• **EXERCISE GOAL**
The required output is every entry below, copied exactly.

----- EXTRACTED DATA -----

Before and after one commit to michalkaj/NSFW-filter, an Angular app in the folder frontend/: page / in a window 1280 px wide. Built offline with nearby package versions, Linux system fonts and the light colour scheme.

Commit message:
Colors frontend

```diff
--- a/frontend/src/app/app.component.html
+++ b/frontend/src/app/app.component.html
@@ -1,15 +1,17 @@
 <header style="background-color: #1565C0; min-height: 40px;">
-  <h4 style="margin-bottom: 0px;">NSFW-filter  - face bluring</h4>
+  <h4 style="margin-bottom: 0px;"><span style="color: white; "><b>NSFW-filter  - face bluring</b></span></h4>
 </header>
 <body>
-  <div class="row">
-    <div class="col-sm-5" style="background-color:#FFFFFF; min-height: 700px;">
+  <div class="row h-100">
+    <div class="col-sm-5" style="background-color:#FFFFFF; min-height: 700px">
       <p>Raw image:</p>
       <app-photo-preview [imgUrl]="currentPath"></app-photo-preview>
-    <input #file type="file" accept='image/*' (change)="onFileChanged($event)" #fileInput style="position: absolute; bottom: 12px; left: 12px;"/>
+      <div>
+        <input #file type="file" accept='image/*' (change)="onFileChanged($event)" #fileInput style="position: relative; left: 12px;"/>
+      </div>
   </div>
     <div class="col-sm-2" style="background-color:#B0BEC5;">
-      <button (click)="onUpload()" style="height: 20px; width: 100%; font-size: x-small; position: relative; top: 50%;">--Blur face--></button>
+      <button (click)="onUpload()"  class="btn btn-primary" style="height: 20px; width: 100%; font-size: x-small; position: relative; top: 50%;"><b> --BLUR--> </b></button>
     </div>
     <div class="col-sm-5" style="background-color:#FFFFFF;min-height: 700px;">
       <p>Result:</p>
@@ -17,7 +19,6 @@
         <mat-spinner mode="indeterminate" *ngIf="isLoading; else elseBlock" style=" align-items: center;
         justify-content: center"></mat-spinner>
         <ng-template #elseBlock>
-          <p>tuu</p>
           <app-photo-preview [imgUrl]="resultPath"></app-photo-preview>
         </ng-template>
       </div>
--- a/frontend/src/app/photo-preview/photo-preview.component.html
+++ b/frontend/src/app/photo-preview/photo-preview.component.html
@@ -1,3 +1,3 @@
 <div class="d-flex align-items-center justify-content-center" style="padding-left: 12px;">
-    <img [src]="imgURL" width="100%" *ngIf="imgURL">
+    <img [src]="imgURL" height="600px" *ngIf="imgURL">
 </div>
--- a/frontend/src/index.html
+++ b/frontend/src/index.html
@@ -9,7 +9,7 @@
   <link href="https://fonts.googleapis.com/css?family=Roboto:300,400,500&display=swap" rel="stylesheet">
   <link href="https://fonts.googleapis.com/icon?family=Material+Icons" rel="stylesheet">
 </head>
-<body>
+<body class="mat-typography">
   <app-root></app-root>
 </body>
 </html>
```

-----

• **EXPECTED OUTPUT**
Before and after one commit to michalkaj/NSFW-filter, an Angular app in the folder frontend/: page / in a window 1280 px wide. Built offline with nearby package versions, Linux system fonts and the light colour scheme.

Commit message:
Colors frontend

```diff
--- a/frontend/src/app/app.component.html
+++ b/frontend/src/app/app.component.html
@@ -1,15 +1,17 @@
 <header style="background-color: #1565C0; min-height: 40px;">
-  <h4 style="margin-bottom: 0px;">NSFW-filter  - face bluring</h4>
+  <h4 style="margin-bottom: 0px;"><span style="color: white; "><b>NSFW-filter  - face bluring</b></span></h4>
 </header>
 <body>
-  <div class="row">
-    <div class="col-sm-5" style="background-color:#FFFFFF; min-height: 700px;">
+  <div class="row h-100">
+    <div class="col-sm-5" style="background-color:#FFFFFF; min-height: 700px">
       <p>Raw image:</p>
       <app-photo-preview [imgUrl]="currentPath"></app-photo-preview>
-    <input #file type="file" accept='image/*' (change)="onFileChanged($event)" #fileInput style="position: absolute; bottom: 12px; left: 12px;"/>
+      <div>
+        <input #file type="file" accept='image/*' (change)="onFileChanged($event)" #fileInput style="position: relative; left: 12px;"/>
+      </div>
   </div>
     <div class="col-sm-2" style="background-color:#B0BEC5;">
-      <button (click)="onUpload()" style="height: 20px; width: 100%; font-size: x-small; position: relative; top: 50%;">--Blur face--></button>
+      <button (click)="onUpload()"  class="btn btn-primary" style="height: 20px; width: 100%; font-size: x-small; position: relative; top: 50%;"><b> --BLUR--> </b></button>
     </div>
     <div class="col-sm-5" style="background-color:#FFFFFF;min-height: 700px;">
       <p>Result:</p>
@@ -17,7 +19,6 @@
         <mat-spinner mode="indeterminate" *ngIf="isLoading; else elseBlock" style=" align-items: center;
         justify-content: center"></mat-spinner>
         <ng-template #elseBlock>
-          <p>tuu</p>
           <app-photo-preview [imgUrl]="resultPath"></app-photo-preview>
         </ng-template>
       </div>
--- a/frontend/src/app/photo-preview/photo-preview.component.html
+++ b/frontend/src/app/photo-preview/photo-preview.component.html
@@ -1,3 +1,3 @@
 <div class="d-flex align-items-center justify-content-center" style="padding-left: 12px;">
-    <img [src]="imgURL" width="100%" *ngIf="imgURL">
+    <img [src]="imgURL" height="600px" *ngIf="imgURL">
 </div>
--- a/frontend/src/index.html
+++ b/frontend/src/index.html
@@ -9,7 +9,7 @@
   <link href="https://fonts.googleapis.com/css?family=Roboto:300,400,500&display=swap" rel="stylesheet">
   <link href="https://fonts.googleapis.com/icon?family=Material+Icons" rel="stylesheet">
 </head>
-<body>
+<body class="mat-typography">
   <app-root></app-root>
 </body>
 </html>
```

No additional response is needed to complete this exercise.